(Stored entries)
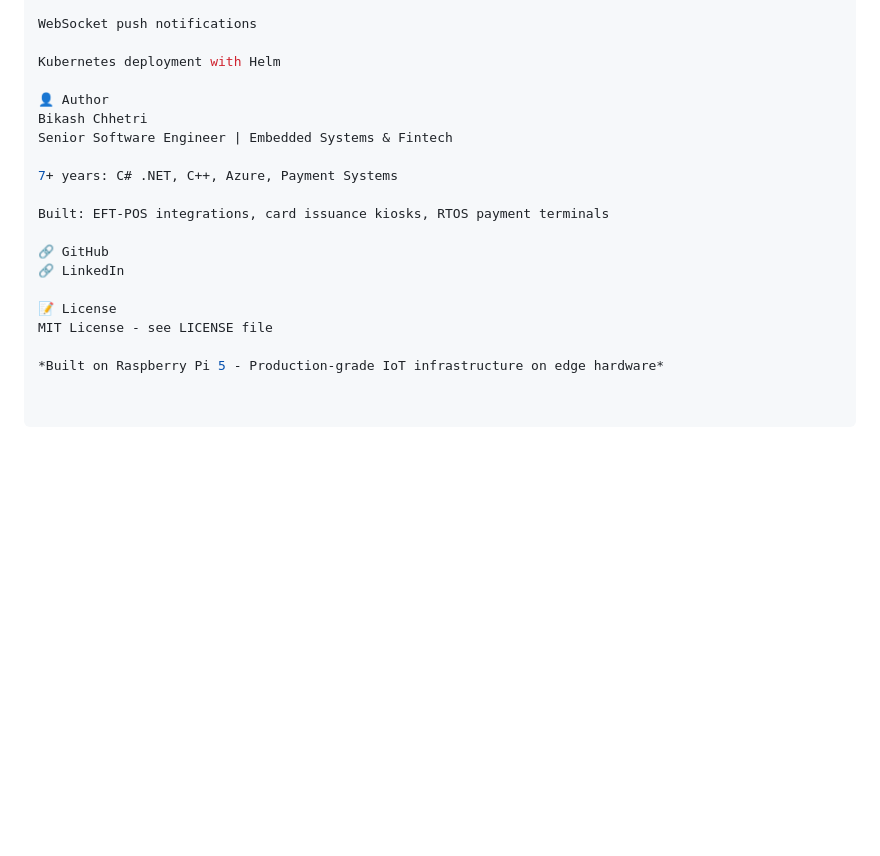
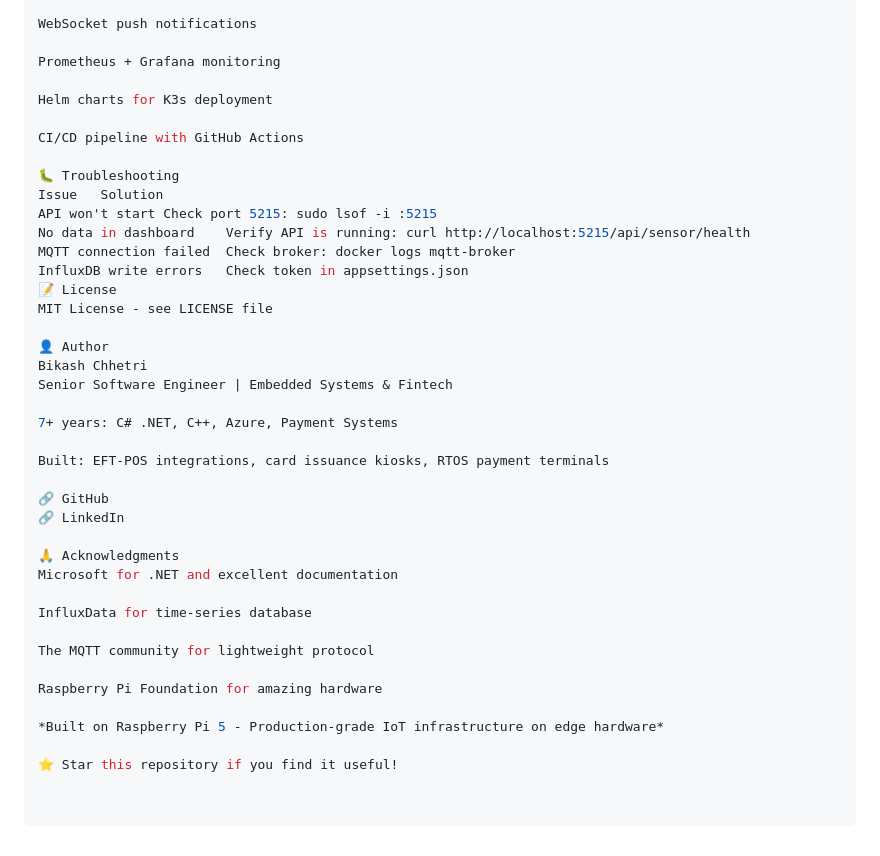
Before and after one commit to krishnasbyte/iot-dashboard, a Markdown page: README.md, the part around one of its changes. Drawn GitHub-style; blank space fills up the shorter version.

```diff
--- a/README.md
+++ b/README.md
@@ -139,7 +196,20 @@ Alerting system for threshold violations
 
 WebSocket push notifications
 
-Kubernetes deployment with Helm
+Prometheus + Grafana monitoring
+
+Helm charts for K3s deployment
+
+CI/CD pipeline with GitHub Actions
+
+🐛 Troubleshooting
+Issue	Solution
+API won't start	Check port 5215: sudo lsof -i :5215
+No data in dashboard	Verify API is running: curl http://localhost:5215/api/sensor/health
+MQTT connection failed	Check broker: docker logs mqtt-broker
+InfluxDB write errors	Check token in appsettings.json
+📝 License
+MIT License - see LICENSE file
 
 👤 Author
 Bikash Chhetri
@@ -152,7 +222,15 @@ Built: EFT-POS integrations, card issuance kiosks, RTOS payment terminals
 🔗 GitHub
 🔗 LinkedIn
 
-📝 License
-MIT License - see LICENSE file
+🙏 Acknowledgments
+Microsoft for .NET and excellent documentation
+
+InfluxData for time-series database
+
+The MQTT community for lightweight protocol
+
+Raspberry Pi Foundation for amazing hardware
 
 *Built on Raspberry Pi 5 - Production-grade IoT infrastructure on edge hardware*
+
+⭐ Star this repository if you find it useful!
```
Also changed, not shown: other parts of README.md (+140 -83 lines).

(DIRECTIONS FOR THIS TASK)
Retype every entry exactly as written. Leave the pictures out.

(OUTPUT OF THE EXERCISE)
Before and after one commit to krishnasbyte/iot-dashboard, a Markdown page: README.md, the part around one of its changes. Drawn GitHub-style; blank space fills up the shorter version.

```diff
--- a/README.md
+++ b/README.md
@@ -139,7 +196,20 @@ Alerting system for threshold violations
 
 WebSocket push notifications
 
-Kubernetes deployment with Helm
+Prometheus + Grafana monitoring
+
+Helm charts for K3s deployment
+
+CI/CD pipeline with GitHub Actions
+
+🐛 Troubleshooting
+Issue	Solution
+API won't start	Check port 5215: sudo lsof -i :5215
+No data in dashboard	Verify API is running: curl http://localhost:5215/api/sensor/health
+MQTT connection failed	Check broker: docker logs mqtt-broker
+InfluxDB write errors	Check token in appsettings.json
+📝 License
+MIT License - see LICENSE file
 
 👤 Author
 Bikash Chhetri
@@ -152,7 +222,15 @@ Built: EFT-POS integrations, card issuance kiosks, RTOS payment terminals
 🔗 GitHub
 🔗 LinkedIn
 
-📝 License
-MIT License - see LICENSE file
+🙏 Acknowledgments
+Microsoft for .NET and excellent documentation
+
+InfluxData for time-series database
+
+The MQTT community for lightweight protocol
+
+Raspberry Pi Foundation for amazing hardware
 
 *Built on Raspberry Pi 5 - Production-grade IoT infrastructure on edge hardware*
+
+⭐ Star this repository if you find it useful!
```
Also changed, not shown: other parts of README.md (+140 -83 lines).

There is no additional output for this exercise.